The ISTE 2014 educational conference, with over 16,000 educators and thousands more vendors in attendance, was remarkable. I simply cannot recall a better ISTE conference in a decade. But the real story lies with the teeming presence of educational 3D technologies at this conference. Even the Atlanta Now magazine featured 3D on its June cover.
Let’s zoom in on some of the 3D happenings and developments at this huge educational event. 3D was everywhere—in the concurrent sessions, in the exhibit hall, and within the ISTE 3D Network’s special events. We will dedicate one post to each of these arenas.
In the Concurrent Sessions
At ISTE 2014, there were more than 21 presentations scheduled on the subtopics of 3D visualization, 3D design, and 3D printing, equally distributed. In the visualization category, about half featured educational practices using stereoscopic 3D and the other half demonstrated anaglyphic projects. I attended most of these sessions, but here are highlights of a few:
In-depth Learning Poster Session. “The best 3D educator in the U.S.,” Holli Hillman joined forces with Len Scrogan to present a poster session that reached hundreds of educators with best practice and promise in teaching with stereoscopic 3D.
The Smithsonian. The Smithsonian is lending their gravitas to educational 3D by starting the work of turning their many educational collections into 3D visualizations, simulations, and printing templates. See for yourself: http://3d.si.edu/ This session had the largest and most enthusiastic attendance of all 3D sessions at ISTE.
Donley Research Presentation. Kristin Donley, Colorado Teacher of the Year (2012) presented her recent research on the advantages of teaching in 3D over teaching with flat 2D.
Other sessions.

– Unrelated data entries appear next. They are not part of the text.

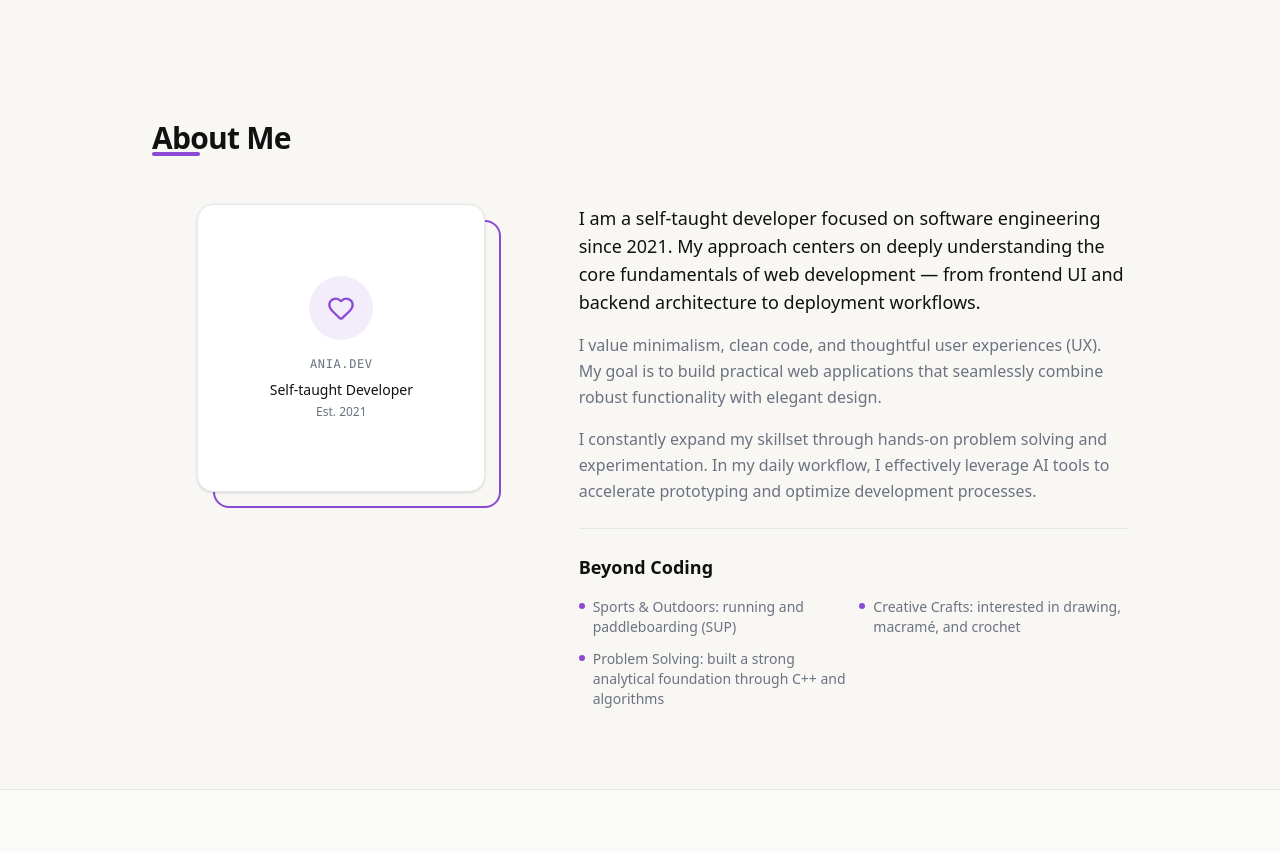
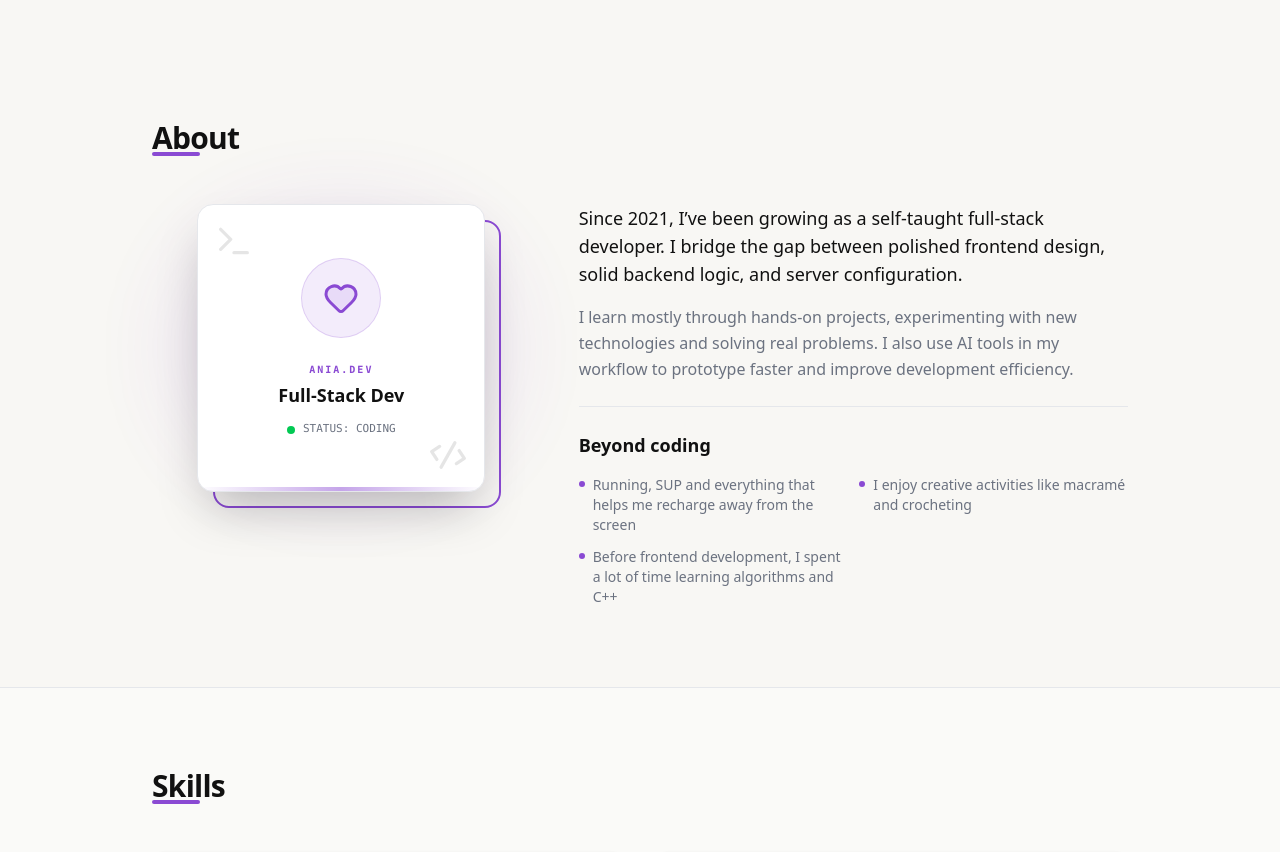
Before and after one commit to ania-sk/anavers, a Next.js app: page /en in a window 1280 px wide. Shown: the part 760-1612 px from the top of the page. Built offline with nearby package versions, Linux system fonts and the light colour scheme.

Commit message:
refactor(about): streamline bio text and enhance visual layout

```diff
--- a/messages/en.json
+++ b/messages/en.json
@@ -8,22 +8,23 @@
 
   "Hero": {
     "title": "Hi, I'm Ania",
-    "subtitle": "I build web applications and grow towards software engineering and AI.",
-    "cta_work": "See my work",
-    "cta_cv": "Download CV"
+    "subtitle": "I design and build web applications from React and Next.js interfaces to backend architecture, deployment and growing toward AI and software engineering.",
+    "cta_work": "See my work"
   },
 
   "About": {
-    "title": "About Me",
-    "p1": "I am a self-taught developer focused on software engineering since 2021. My approach centers on deeply understanding the core fundamentals of web development — from frontend UI and backend architecture to deployment workflows.",
-    "p2": "I value minimalism, clean code, and thoughtful user experiences (UX). My goal is to build practical web applications that seamlessly combine robust functionality with elegant design.",
-    "p3": "I constantly expand my skillset through hands-on problem solving and experimentation. In my daily workflow, I effectively leverage AI tools to accelerate prototyping and optimize development processes.",
+    "title": "About",
 
-    "beyond_title": "Beyond Coding",
+    "intro": "I build modern web applications focused on minimalism, usability and thoughtful user experiences.",
 
-    "hobby_1": "Sports & Outdoors: running and paddleboarding (SUP)",
-    "hobby_2": "Creative Crafts: interested in drawing, macramé, and crochet",
-    "hobby_3": "Problem Solving: built a strong analytical foundation through C++ and algorithms"
+    "p1": "Since 2021, I’ve been growing as a self-taught full-stack developer. I bridge the gap between polished frontend design, solid backend logic, and server configuration.",
+    "p2": "I learn mostly through hands-on projects, experimenting with new technologies and solving real problems. I also use AI tools in my workflow to prototype faster and improve development efficiency.",
+
+    "beyond_title": "Beyond coding",
+
+    "hobby_1": "Running, SUP and everything that helps me recharge away from the screen",
+    "hobby_2": "I enjoy creative activities like macramé and crocheting",
+    "hobby_3": "Before frontend development, I spent a lot of time learning algorithms and C++"
   },
 
   "Skills": {
--- a/messages/pl.json
+++ b/messages/pl.json
@@ -8,22 +8,21 @@
 
   "Hero": {
     "title": "Cześć, jestem Ania",
-    "subtitle": "Tworzę aplikacje webowe i rozwijam się w kierunku software engineeringu oraz AI.",
-    "cta_work": "Zobacz projekty",
-    "cta_cv": "Pobierz CV"
+    "subtitle": "Projektuję i tworzę aplikacje webowe od interfejsów w React i Next.js po backend, deployment i rozwój w kierunku AI oraz software engineeringu",
+    "cta_work": "Zobacz projekty"
   },
 
   "About": {
     "title": "O mnie",
-    "p1": "Jestem samodzielną developerką (self-taught), która od 2021 roku konsekwentnie zgłębia inżynierię oprogramowania. Moje podejście opiera się na pełnym zrozumieniu fundamentów aplikacji webowych – od projektowania interfejsu (UI), przez architekturę backendu, aż po procesy wdrożeniowe (deployment).",
-    "p2": "W swoich projektach stawiam na minimalizm, czystość kodu oraz intuicyjne doświadczenia użytkownika (UX). Dążę do tworzenia produktów, które skutecznie łączą zaawansowaną funkcjonalność z estetycznym wykonaniem.",
-    "p3": "Rozwijam warsztat poprzez praktyczne rozwiązywanie problemów oraz eksperymentowanie z nowymi technologiami. W codziennej pracy i procesie uczenia się efektywnie wykorzystuję narzędzia AI do szybkiego prototypowania i optymalizacji kodu.",
+    "intro": "Tworzę nowoczesne aplikacje webowe z naciskiem na minimalizm, użyteczność i estetyczne doświadczenie użytkownika.",
+    "p1": "Od 2021 roku rozwijam się jako samodzielna deweloperka full-stack. Łączę dopracowany wizualnie frontend z solidnym zapleczem backendowym i konfiguracją własnych serwerów.",
+    "p2": "Uczę się głównie poprzez praktykę, własne projekty i eksperymentowanie z nowymi technologiami. W codziennej pracy wykorzystuję również narzędzia AI do szybszego prototypowania i usprawniania developmentu.",
 
     "beyond_title": "Poza kodem",
 
-    "hobby_1": "Sport i natura: regularnie biegam oraz pływam na SUPie",
-    "hobby_2": "Twórczość manualna: pasjonuje mnie rysunek, makrama oraz szydełkowanie",
-    "hobby_3": "Logiczne myślenie: podstawy problem-solvingu budowałam na algorytmice i języku C++"
+    "hobby_1": "Bieganie, SUP i wszystko, co pomaga złapać balans poza ekranem",
+    "hobby_2": "Lubię kreatywne aktywności jak makrama i szydełkowanie",
+    "hobby_3": "Zanim weszłam we frontend, dużo czasu spędziłam ucząc się algorytmiki i C++"
   },
 
   "Skills": {
--- a/src/components/sections/About.tsx
+++ b/src/components/sections/About.tsx
@@ -1,7 +1,7 @@
 "use client";
 
 import { useTranslations } from "next-intl";
-import { Heart } from "lucide-react";
+import { Heart, Terminal, Code2 } from "lucide-react";
 
 export default function About() {
   const t = useTranslations("About");
@@ -22,23 +22,51 @@ export default function About() {
 
         <div className="grid grid-cols-1 md:grid-cols-12 gap-12 items-start">
           {/* Lewa kolumna: Estetyczny Wizualny Kontener (miejsce na zdjęcie / grafikę) */}
-          <div className="md:col-span-5 flex justify-center">
-            <div className="relative group w-64 h-64 sm:w-72 sm:h-72">
-              {/* Ozdobna fioletowa ramka pod spodem */}
-              <div className="absolute inset-0 border-2 border-accent rounded-2xl translate-x-4 translate-y-4 group-hover:translate-x-2 group-hover:translate-y-2 transition-transform duration-300"></div>
+          <div className="md:col-span-5 flex justify-center relative">
+            {/* SUBTELNY GLOW W TLE */}
+            <div className="absolute inset-0 bg-accent/20 blur-[80px] rounded-full scale-75 animate-pulse" />
 
-              {/* Główny kontener na zdjęcie */}
-              <div className="absolute inset-0 bg-surface border border-border rounded-2xl flex flex-col items-center justify-center p-6 text-center shadow-sm overflow-hidden">
-                <div className="w-16 h-16 rounded-full bg-accent/10 text-accent flex items-center justify-center mb-4">
-                  <Heart size={28} />
+            <div className="relative group w-64 h-64 sm:w-72 sm:h-72 animate-float">
+              {/* Ozdobna ramka pod spodem */}
+              <div className="absolute inset-0 border-2 border-accent rounded-2xl translate-x-4 translate-y-4 group-hover:translate-x-2 group-hover:translate-y-2 transition-transform duration-500"></div>
+
+              {/* Główny kontener - "Karta Dewelopera" */}
+              <div className="absolute inset-0 bg-surface border border-border rounded-2xl flex flex-col items-center justify-center p-8 text-center shadow-2xl overflow-hidden backdrop-blur-sm">
+                {/* Elementy dekoracyjne wewnątrz karty */}
+                <div className="absolute top-4 left-4 opacity-10">
+                  <Terminal size={40} />
                 </div>
-                <p className="font-mono text-xs text-text-muted uppercase tracking-wider">
-                  ania.dev
-                </p>
-                <p className="text-sm text-text-primary font-medium mt-2">
-                  Self-taught Developer
-                </p>
-                <p className="text-xs text-text-muted mt-1">Est. 2021</p>
+                <div className="absolute bottom-4 right-4 opacity-10 rotate-12">
+                  <Code2 size={40} />
+                </div>
+
+                {/* Główna Ikona */}
+                <div className="relative mb-6">
+                  <div className="w-20 h-20 rounded-full bg-accent/10 text-accent flex items-center justify-center relative z-10 border border-accent/20">
+                    <Heart
+                      size={36}
+                      className="fill-accent/10 group-hover:fill-accent/40 transition-colors duration-500"
+                    />
+                  </div>
+                </div>
+
+                <div className="space-y-1 relative z-10">
+                  <p className="font-mono text-[10px] text-accent uppercase tracking-[0.2em] font-bold">
+                    ania.dev
+                  </p>
+                  <h3 className="text-lg text-text-primary font-bold">
+                    Full-Stack Dev
+                  </h3>
+                  <div className="flex items-center justify-center gap-2 pt-2">
+                    <span className="w-2 h-2 rounded-full bg-green-500 animate-pulse" />
+                    <p className="text-[11px] text-text-muted font-mono uppercase">
+                      Status: Coding
+                    </p>
+                  </div>
+                </div>
+
+                {/* Szklany pasek na dole */}
+                <div className="absolute bottom-0 left-0 right-0 h-1 bg-gradient-to-r from-transparent via-accent to-transparent opacity-50" />
               </div>
             </div>
           </div>
@@ -48,7 +76,6 @@ export default function About() {
             <div className="space-y-4 text-base leading-relaxed text-text-muted font-sans">
               <p className="text-text-primary font-medium text-lg">{t("p1")}</p>
               <p>{t("p2")}</p>
-              <p>{t("p3")}</p>
             </div>
 
             {/* Subsekcja: Poza kodem */}
```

Other sessions were packed with attendees viewing anaglyphic field trips, architectural walk-throughs, 3D time capsules, and the NASA 3D collection.